(Change listing data)

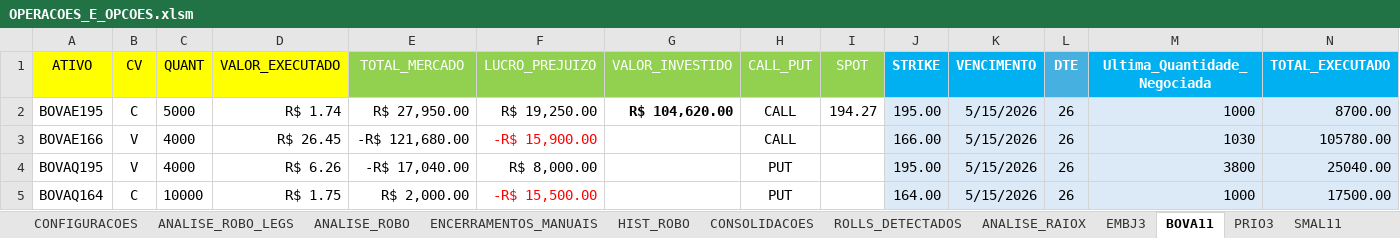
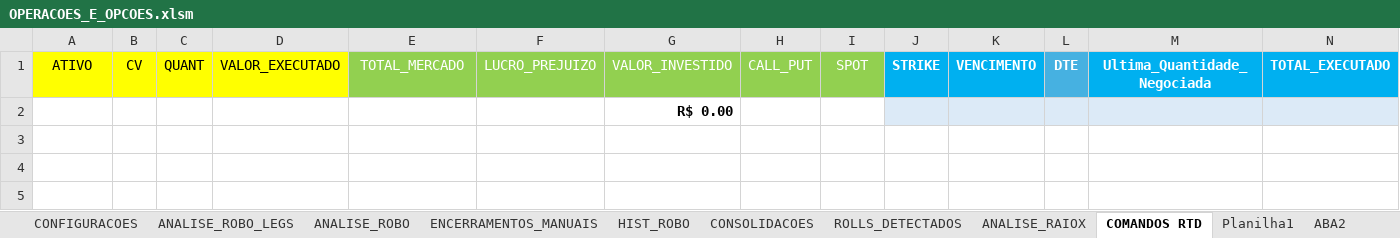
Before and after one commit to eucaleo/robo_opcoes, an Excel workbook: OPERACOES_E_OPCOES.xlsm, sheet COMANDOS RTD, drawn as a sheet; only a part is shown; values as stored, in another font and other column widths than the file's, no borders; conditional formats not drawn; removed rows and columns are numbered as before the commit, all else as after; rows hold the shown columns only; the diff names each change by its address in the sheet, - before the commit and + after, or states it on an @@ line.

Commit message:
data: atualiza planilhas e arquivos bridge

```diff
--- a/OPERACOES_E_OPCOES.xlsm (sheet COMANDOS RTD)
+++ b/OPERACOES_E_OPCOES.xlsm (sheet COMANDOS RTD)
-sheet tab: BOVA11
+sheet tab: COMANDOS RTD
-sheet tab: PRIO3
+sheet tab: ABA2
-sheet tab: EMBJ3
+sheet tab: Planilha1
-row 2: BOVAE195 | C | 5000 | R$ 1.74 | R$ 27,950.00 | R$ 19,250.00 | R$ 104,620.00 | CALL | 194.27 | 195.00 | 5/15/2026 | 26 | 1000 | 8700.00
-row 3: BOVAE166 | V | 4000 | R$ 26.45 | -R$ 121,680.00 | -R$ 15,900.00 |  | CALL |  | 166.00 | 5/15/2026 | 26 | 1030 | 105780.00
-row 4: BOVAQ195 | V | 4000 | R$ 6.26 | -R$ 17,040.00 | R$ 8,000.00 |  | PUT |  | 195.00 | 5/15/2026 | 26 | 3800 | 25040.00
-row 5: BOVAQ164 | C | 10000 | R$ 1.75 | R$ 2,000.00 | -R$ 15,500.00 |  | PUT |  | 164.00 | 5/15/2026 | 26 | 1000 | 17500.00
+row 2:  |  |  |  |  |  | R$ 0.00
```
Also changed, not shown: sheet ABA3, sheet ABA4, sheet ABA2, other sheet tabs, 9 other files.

→ **PROBLEM DETAILS**
When a line of the records includes "sheet", that line belongs in the answer.

→ **FINAL ANSWER**
Before and after one commit to eucaleo/robo_opcoes, an Excel workbook: OPERACOES_E_OPCOES.xlsm, sheet COMANDOS RTD, drawn as a sheet; only a part is shown; values as stored, in another font and other column widths than the file's, no borders; conditional formats not drawn; removed rows and columns are numbered as before the commit, all else as after; rows hold the shown columns only; the diff names each change by its address in the sheet, - before the commit and + after, or states it on an @@ line.
--- a/OPERACOES_E_OPCOES.xlsm (sheet COMANDOS RTD)
+++ b/OPERACOES_E_OPCOES.xlsm (sheet COMANDOS RTD)
-sheet tab: BOVA11
+sheet tab: COMANDOS RTD
-sheet tab: PRIO3
+sheet tab: ABA2
-sheet tab: EMBJ3
+sheet tab: Planilha1
Also changed, not shown: sheet ABA3, sheet ABA4, sheet ABA2, other sheet tabs, 9 other files.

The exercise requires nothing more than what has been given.